Some people believe divorce and annulment are synonymous, or view annulment as the “Catholic version” of a civil divorce. But these ideas are far from the truth, according to Father Louis Sirianni, judicial vicar of the tribunal for the Diocese of Rochester.
Most people who come into contact with the tribunal are divorced Catholics who wish to remarry in the church, Father Sirianni said. Some applicants believe it is a simple matter to have their first marriage annulled so they will once again be free to marry in the church, but neither is that necessarily true, he noted.
In an annulment process, the person bringing the case hopes that his or her marriage will be proven invalid.
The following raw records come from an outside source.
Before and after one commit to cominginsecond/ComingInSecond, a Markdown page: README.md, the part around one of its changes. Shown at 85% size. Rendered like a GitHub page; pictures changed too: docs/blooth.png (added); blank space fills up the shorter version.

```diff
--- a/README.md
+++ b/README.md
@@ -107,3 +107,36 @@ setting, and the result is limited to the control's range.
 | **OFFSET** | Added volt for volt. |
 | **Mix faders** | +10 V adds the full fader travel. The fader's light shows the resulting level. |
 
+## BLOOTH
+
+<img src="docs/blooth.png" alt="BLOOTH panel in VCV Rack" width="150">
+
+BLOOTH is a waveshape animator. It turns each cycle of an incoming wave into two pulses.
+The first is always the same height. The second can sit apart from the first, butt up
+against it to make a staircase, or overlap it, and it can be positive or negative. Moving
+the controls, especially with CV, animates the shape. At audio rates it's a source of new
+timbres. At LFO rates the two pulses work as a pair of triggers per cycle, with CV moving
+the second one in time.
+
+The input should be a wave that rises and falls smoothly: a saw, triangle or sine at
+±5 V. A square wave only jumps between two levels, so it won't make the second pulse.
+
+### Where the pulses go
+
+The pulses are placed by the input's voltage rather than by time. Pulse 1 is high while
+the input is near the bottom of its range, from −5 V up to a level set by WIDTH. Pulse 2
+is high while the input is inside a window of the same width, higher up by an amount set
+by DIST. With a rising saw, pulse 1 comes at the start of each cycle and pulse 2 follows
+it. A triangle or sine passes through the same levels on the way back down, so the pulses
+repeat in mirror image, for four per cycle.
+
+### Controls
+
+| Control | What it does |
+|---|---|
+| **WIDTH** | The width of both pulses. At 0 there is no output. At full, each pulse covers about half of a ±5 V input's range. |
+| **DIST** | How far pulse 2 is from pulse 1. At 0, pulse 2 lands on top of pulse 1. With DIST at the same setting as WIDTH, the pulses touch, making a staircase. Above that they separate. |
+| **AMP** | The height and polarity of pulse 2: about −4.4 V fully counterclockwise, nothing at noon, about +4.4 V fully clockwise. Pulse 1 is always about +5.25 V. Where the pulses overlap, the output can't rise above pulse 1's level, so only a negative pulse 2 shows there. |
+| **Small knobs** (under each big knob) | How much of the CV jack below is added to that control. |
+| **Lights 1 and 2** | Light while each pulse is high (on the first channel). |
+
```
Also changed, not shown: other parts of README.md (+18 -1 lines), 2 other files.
However, the church cannot declare a marriage invalid simply because it was difficult or went sour; such declarations are only made when the church finds that a problem existed at the time of the wedding that made the marriage invalid from the start, Father Sirianni said.
“The presumption is the marriage is valid if it’s been celebrated properly,” Father Sirianni said. “We’re looking at what made the marriage not valid in the moment it took place.”
A marriage can be declared invalid on the basis of several grounds. The grounds most commonly presented at the diocesan tribunal is a lack of consent, meaning one or both parties to the marriage was incapable of giving proper consent to the marriage at the time of the wedding, according to Emmett Wells, the tribunal’s director.
In order to enter into a valid marriage, a person must be able to understand what he or she is doing, the rights and obligations of marriage, and whom he or she is marrying. If such knowledge and understanding is not present, the marriage is not valid, Wells said. A marriage is also invalid if one of the spouses deceives the other to gain consent, if one of the parties felt compelled to marry out of fear or if the marriage was based on a stipulation about the future, Father Sirianni added. All of such situations would fall under the grounds of a lack of consent, as defined in Canons 1095-1107 of the Revised Code of Canon Law.
A marriage might also be declared invalid on the basis of several other grounds, called impediments to marriage. These impediments might include getting married although one or both parties is already bound by a previous valid marriage, one is a member of the Catholic clergy or the parties are close blood relatives.
A marriage also can be declared invalid if canonical form was not observed at the time of the wedding and the parties had not previously received a dispensation from canonical form. Canonical form requires the marriage to take place in the presence of the appropriate bishop, vicar general or pastor plus two witnesses. If canonical form has not been observed, no annulment is needed and both parties are free to marry because the marriage was never recognized by the church, Father Sirianni said.
Another type of case handled by the tribunal relates to divorced and remarried non-Catholics who wish to join the church through the Rite of Christian Initiation of Adults. Such a person must have his or her previous marriage reviewed by the Catholic Church to determine current marital status before admission to the church, Father Sirianni said.
One common misconception is that divorced Catholics can not receive Communion.
“If a person is divorced but has not remarried, they are not prevented from receiving the sacraments,” Father Sirianni said.
Only when divorced Catholics remarry without having had their first marriages annulled do they become ineligible to receive Communion, Wells said, noting that such people can continue to attend Mass.
EDITOR’S NOTE: For more information on the diocesan tribunal, visit the Diocese of Rochester’s Web site at www.dor.org/tribunal.